>>>

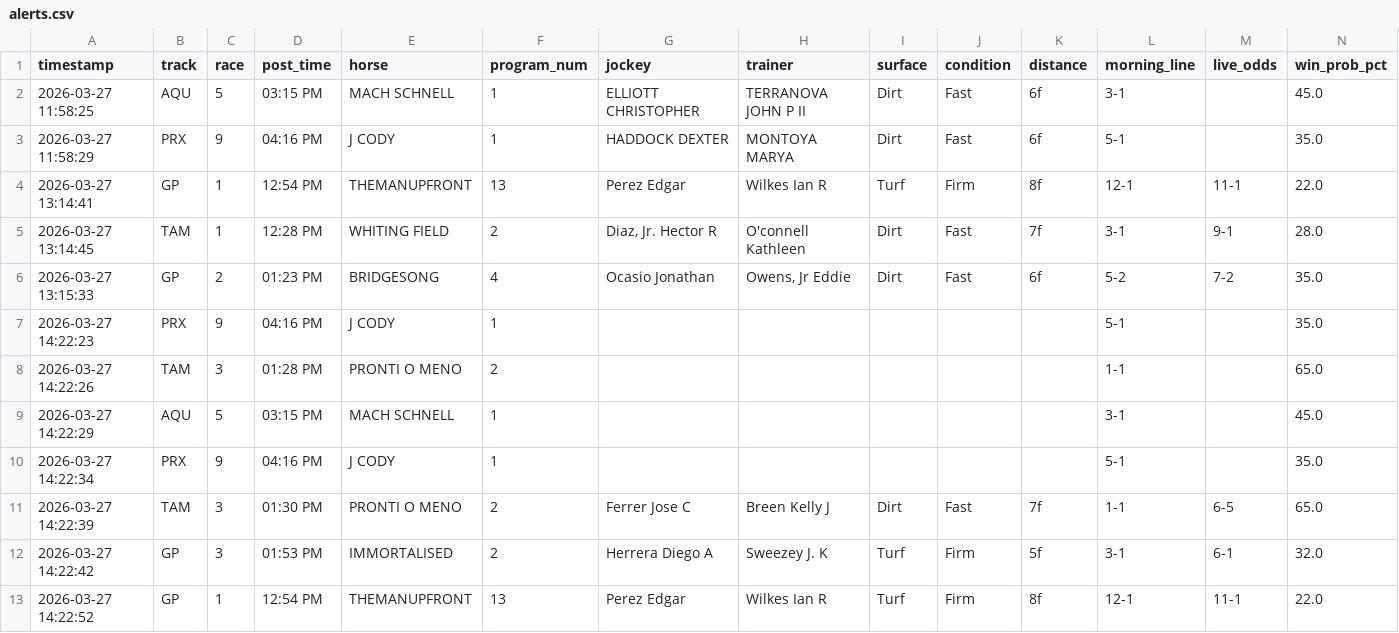
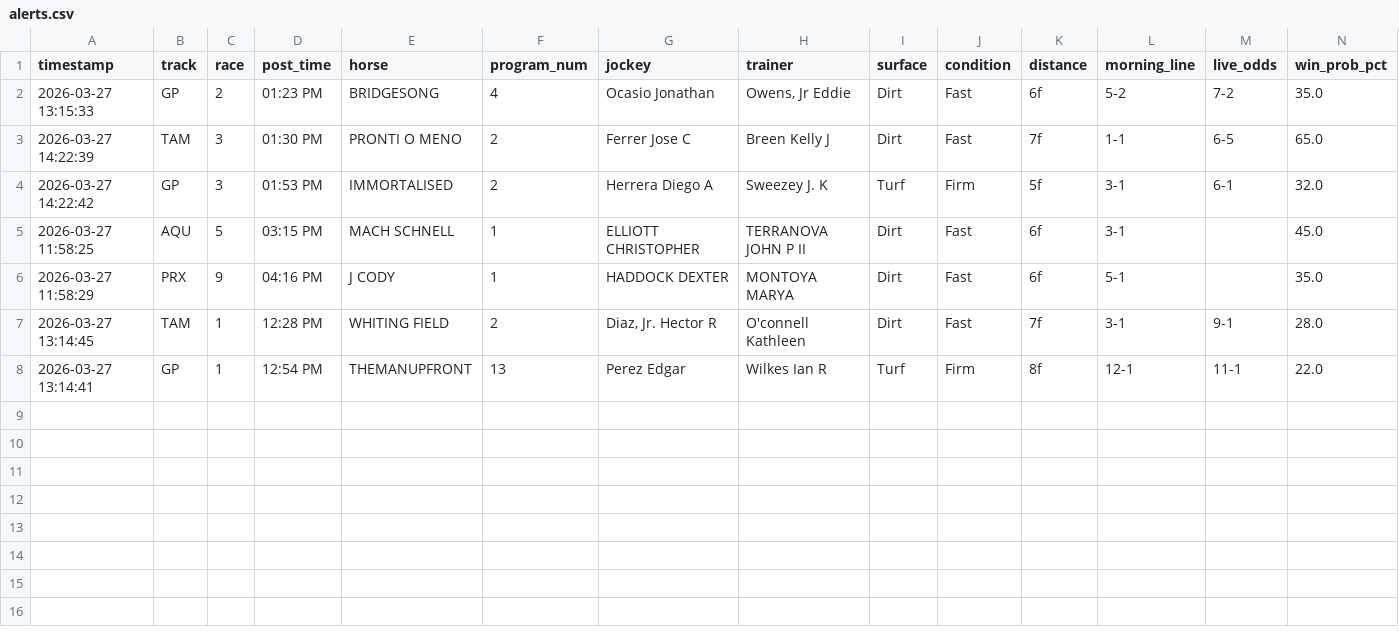
Before and after one commit to levoniuslevon/horse-edge-tips, a CSV file: alerts.csv, drawn as a sheet; only a part is shown; removed rows and columns are numbered as before the commit, all else as after; rows hold the shown columns only; the diff names each change by its address in the sheet, - before the commit and + after, or states it on an @@ line.

Commit message:
TIP: CLEANUP — System Race 0

```diff
--- a/alerts.csv
+++ b/alerts.csv
@@ row 6 moved to row 2: 2026-03-27 13:15:33 @@
+row 3: 2026-03-27 14:22:39 | TAM | 3 | 01:30 PM | PRONTI O MENO | 2 | Ferrer Jose C | Breen Kelly J | Dirt | Fast | 7f | 1-1 | 6-5 | 65.0
+row 4: 2026-03-27 14:22:42 | GP | 3 | 01:53 PM | IMMORTALISED | 2 | Herrera Diego A | Sweezey J. K | Turf | Firm | 5f | 3-1 | 6-1 | 32.0
@@ row 5 moved to row 7: 2026-03-27 13:14:45 @@
-row 7: 2026-03-27 14:22:23 | PRX | 9 | 04:16 PM | J CODY | 1 |  |  |  |  |  | 5-1 |  | 35.0
-row 8: 2026-03-27 14:22:26 | TAM | 3 | 01:28 PM | PRONTI O MENO | 2 |  |  |  |  |  | 1-1 |  | 65.0
-row 9: 2026-03-27 14:22:29 | AQU | 5 | 03:15 PM | MACH SCHNELL | 1 |  |  |  |  |  | 3-1 |  | 45.0
-row 10: 2026-03-27 14:22:34 | PRX | 9 | 04:16 PM | J CODY | 1 |  |  |  |  |  | 5-1 |  | 35.0
-row 11: 2026-03-27 14:22:39 | TAM | 3 | 01:30 PM | PRONTI O MENO | 2 | Ferrer Jose C | Breen Kelly J | Dirt | Fast | 7f | 1-1 | 6-5 | 65.0
-row 12: 2026-03-27 14:22:42 | GP | 3 | 01:53 PM | IMMORTALISED | 2 | Herrera Diego A | Sweezey J. K | Turf | Firm | 5f | 3-1 | 6-1 | 32.0
-row 13: 2026-03-27 14:22:52 | GP | 1 | 12:54 PM | THEMANUPFRONT | 13 | Perez Edgar | Wilkes Ian R | Turf | Firm | 8f | 12-1 | 11-1 | 22.0
```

<<<

■ What you need to do: Look through the entries. Copy out each line with "Turf" in it.

■ Task answer:
+row 4: 2026-03-27 14:22:42 | GP | 3 | 01:53 PM | IMMORTALISED | 2 | Herrera Diego A | Sweezey J. K | Turf | Firm | 5f | 3-1 | 6-1 | 32.0
-row 12: 2026-03-27 14:22:42 | GP | 3 | 01:53 PM | IMMORTALISED | 2 | Herrera Diego A | Sweezey J. K | Turf | Firm | 5f | 3-1 | 6-1 | 32.0
-row 13: 2026-03-27 14:22:52 | GP | 1 | 12:54 PM | THEMANUPFRONT | 13 | Perez Edgar | Wilkes Ian R | Turf | Firm | 8f | 12-1 | 11-1 | 22.0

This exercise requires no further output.